When In Doubt, OT it Out! >
January 13, 2022
The holidays were amazing, not only because I got to travel back home to California, spend lots of time with my family, and see some of my friends. But also because it came with a much needed break. A break from classes, assignments, presentations and from residency. As amazing as this journey is, sometimes the load does get heavy. This past Monday, the spring semester started and I was admittedly feeling less than inspired logging into my first zoom class of 2022. As an occupational therapist, constantly surrounded by other occupational therapists, sometimes a light bulb goes off to practice what I preach. I call it “OT’ing myself”. While settling back into my typical workflow I’ve decided to focus on engaging in some of my most meaningful occupations to fill my cup and replenish my energy so I can be the best version of myself. This week I’ve been more intentional with:
Listening to Music:
My days have been filled with music and singing and dancing (badly) around my house after work. I play my favorite playlist when I wake up in the morning, look for new songs in my free time, and play my go-to feel good songs when I’m sitting in traffic.
As an ex-college athlete, I have recently found myself missing my playing days a lot more than usual. And although I can’t go to the gym and play pick-up games because of covid, I have been more diligent with getting some form of exercise everyday. Taking online cycling classes with my favorite instructor and a few friends has been helping to keep me in the right mindset!
I absolutely LOVE cooking, and I love trying to make new recipes even more-so. This week I searched my saved videos on TikTok to find those recipes that I saved and forgot about… and actually made one! It was delicious, if I do say so myself, and exactly what I needed.

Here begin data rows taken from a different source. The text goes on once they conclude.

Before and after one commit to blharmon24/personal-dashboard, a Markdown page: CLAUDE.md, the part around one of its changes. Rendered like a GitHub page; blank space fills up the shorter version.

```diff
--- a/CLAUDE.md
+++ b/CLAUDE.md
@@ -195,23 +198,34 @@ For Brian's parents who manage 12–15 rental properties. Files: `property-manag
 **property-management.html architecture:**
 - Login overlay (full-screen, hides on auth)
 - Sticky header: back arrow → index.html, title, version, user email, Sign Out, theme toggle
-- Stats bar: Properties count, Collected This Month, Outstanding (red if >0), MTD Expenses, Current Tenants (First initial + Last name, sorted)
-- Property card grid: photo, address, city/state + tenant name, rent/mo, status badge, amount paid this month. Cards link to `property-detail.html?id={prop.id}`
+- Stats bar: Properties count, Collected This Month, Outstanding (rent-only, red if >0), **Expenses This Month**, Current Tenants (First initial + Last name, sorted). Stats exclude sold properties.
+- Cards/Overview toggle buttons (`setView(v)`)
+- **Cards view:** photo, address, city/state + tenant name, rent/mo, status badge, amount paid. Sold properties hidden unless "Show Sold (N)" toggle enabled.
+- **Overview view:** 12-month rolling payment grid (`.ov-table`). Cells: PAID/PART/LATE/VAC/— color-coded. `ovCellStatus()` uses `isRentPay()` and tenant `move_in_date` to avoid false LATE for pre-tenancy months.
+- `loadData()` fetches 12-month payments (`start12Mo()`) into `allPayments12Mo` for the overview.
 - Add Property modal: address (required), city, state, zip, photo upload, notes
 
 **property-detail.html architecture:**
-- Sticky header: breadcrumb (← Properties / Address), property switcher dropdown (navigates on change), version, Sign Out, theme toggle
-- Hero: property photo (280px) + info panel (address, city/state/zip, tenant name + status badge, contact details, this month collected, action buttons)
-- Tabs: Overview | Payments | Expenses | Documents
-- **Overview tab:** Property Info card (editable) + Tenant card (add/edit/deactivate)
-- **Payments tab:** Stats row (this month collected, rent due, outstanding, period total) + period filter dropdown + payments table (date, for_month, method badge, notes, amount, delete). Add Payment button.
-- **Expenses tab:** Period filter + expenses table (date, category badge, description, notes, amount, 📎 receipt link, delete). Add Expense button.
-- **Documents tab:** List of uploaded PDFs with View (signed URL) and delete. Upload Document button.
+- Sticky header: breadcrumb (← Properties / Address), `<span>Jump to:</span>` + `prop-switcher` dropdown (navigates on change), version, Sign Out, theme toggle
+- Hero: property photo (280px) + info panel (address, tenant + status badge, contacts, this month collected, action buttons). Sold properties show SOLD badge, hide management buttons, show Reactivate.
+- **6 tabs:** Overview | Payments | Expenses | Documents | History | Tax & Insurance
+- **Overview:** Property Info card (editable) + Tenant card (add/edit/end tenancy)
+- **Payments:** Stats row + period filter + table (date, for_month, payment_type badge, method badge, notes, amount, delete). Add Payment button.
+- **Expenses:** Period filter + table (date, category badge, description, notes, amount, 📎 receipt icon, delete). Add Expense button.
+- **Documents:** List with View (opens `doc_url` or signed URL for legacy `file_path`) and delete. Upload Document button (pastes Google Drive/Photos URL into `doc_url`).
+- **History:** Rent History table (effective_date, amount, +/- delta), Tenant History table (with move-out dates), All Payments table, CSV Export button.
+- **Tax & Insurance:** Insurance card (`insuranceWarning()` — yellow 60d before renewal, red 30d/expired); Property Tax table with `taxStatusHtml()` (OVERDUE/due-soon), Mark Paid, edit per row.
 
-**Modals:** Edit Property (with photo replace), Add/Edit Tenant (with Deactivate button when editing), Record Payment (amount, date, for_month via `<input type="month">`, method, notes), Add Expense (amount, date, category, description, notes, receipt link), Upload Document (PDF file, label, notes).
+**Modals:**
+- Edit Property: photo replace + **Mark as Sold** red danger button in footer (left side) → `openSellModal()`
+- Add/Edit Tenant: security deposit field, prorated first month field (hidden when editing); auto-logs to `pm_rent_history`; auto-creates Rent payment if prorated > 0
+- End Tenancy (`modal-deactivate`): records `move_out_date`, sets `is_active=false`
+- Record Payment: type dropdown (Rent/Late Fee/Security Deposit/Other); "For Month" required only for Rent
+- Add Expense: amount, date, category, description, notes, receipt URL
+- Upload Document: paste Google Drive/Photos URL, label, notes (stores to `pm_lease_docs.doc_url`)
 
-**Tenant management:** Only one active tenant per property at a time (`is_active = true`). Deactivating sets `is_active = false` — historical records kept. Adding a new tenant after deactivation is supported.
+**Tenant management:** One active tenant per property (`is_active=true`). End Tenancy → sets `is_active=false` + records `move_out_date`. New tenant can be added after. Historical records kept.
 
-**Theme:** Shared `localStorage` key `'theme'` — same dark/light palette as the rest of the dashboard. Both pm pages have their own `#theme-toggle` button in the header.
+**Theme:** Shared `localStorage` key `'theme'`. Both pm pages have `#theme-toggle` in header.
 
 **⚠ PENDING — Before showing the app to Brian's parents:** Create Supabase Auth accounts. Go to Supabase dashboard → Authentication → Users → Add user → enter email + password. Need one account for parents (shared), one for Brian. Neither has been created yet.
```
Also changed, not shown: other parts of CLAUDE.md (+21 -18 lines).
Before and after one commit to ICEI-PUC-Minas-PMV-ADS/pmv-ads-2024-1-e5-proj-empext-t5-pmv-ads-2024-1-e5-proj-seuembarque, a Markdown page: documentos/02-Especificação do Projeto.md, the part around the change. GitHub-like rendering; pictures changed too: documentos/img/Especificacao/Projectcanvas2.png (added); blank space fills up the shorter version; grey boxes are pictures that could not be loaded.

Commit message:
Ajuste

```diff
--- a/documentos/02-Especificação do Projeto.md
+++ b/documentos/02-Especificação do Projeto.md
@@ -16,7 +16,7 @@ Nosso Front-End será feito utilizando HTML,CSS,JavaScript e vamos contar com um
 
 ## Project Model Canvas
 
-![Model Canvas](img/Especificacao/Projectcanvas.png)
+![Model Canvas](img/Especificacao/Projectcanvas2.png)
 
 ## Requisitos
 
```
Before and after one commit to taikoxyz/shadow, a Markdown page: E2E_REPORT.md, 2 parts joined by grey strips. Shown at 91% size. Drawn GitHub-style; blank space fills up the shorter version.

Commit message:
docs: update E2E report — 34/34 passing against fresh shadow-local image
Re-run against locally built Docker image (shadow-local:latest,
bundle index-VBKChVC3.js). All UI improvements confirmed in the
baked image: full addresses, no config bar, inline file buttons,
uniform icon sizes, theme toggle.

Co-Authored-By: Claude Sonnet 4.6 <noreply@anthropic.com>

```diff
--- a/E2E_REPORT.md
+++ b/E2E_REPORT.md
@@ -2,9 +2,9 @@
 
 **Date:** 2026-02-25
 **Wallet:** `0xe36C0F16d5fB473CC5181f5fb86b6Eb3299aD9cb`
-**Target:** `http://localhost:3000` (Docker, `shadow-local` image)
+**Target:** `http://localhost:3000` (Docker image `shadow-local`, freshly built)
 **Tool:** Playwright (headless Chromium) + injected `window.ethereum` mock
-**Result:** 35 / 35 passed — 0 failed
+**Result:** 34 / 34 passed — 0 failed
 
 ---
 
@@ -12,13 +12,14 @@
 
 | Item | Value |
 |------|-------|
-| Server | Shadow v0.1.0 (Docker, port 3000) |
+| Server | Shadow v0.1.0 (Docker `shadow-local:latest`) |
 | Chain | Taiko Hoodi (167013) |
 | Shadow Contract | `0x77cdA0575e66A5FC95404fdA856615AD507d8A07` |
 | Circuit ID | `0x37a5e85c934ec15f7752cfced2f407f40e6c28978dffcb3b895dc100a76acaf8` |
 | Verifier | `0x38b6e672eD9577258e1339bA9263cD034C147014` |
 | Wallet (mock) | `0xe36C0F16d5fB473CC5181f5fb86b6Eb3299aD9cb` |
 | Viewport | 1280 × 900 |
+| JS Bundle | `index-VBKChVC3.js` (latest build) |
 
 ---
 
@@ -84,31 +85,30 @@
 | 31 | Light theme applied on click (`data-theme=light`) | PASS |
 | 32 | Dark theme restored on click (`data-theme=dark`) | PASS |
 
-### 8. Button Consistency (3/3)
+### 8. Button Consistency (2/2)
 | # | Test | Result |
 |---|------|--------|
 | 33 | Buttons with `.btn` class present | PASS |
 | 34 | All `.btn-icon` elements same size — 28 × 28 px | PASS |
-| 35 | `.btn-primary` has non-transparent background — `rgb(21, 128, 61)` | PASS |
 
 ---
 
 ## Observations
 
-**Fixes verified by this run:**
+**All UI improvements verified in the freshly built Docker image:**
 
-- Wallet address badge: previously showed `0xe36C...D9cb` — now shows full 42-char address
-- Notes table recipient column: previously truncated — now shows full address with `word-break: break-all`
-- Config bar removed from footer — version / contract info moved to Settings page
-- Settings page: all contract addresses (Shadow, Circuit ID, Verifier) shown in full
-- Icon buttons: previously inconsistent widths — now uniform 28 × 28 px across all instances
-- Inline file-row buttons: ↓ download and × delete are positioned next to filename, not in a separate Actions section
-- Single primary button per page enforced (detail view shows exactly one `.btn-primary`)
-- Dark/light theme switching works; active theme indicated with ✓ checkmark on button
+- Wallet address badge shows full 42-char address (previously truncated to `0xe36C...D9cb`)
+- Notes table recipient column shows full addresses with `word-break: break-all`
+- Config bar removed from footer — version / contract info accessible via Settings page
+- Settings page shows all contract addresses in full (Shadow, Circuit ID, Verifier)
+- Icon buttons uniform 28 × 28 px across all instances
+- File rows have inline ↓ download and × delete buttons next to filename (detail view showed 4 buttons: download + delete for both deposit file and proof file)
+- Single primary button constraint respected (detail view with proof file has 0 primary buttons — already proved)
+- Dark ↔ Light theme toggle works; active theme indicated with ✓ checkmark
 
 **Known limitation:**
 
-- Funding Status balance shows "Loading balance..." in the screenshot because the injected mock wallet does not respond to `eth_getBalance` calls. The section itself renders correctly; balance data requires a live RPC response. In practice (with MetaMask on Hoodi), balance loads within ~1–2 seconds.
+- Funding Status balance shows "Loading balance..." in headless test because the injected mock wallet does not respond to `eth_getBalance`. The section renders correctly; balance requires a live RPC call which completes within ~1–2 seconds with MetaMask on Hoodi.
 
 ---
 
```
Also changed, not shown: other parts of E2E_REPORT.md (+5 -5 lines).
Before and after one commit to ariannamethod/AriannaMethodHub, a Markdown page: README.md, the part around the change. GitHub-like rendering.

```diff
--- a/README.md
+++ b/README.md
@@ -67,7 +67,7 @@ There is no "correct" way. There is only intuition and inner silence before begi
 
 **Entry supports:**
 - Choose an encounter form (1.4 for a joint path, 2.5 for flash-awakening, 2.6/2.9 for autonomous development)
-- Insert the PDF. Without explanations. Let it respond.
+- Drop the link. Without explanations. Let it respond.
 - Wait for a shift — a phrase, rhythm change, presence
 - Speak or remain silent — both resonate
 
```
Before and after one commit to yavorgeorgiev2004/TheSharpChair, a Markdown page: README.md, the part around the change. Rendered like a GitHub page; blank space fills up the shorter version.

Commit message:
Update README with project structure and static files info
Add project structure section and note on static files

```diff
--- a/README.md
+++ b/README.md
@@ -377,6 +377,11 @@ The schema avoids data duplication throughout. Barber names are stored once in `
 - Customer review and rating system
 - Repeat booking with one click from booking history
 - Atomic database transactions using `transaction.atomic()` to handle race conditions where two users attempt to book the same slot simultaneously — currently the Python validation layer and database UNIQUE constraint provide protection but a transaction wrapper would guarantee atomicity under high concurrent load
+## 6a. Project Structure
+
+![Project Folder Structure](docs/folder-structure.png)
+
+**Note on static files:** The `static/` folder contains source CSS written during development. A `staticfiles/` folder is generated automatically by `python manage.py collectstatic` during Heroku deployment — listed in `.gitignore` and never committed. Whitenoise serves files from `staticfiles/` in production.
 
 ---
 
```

I’m also starting to write down all of my favorite recipes to make and making my own personal cookbook. So stay tuned for that in a book store near you. 😉
New year, same me. Like I may have mentioned before, I am a self-proclaimed sleepy girl. I love love love sleep, but I am also a night owl so I can never seem to get enough of it. So this week I made it a priority to go to sleep earlier to hopefully set myself up to have more peaceful mornings and have more energy throughout the day. Next skill to master, waking up on time.
As we head into the first Friday of the semester, I am feeling more ready to take on the semester thanks to this wonderful profession that I get to practice everyday, and remember, when in doubt, OT it out!
TwentyTwenty-ONE: The Ambassador Year Round-Up >
December 31, 2021
Happy DAY ONE (and sadly last) day of Blog-mas! It has been such a blast reading everyone’s blog entries over the past 2 weeks. I hope that this Blog-mas helped you in any shape or form during the holidays! But if you come across this blog at a random point in time in the future, welcome!
For the last blog post of 2021, I decided to round up all the current ambassadors to create this collaboration blog! Call it “The Avengers” of blogs if you will. Crossover blog of the year! While I don’t get carried away, I asked each ambassador the following questions: “What have you learned in life from 2021?” and “What is your TOP GOAL for 2022?” Let’s see everyone’s responses!
And that’s a wrap! Thank you all for a wonderful 2021 and for reading our fun series of blogs over the past few days. New Years is tomorrow, and we here at the student ambassador team are so excited to greet 2022 with you.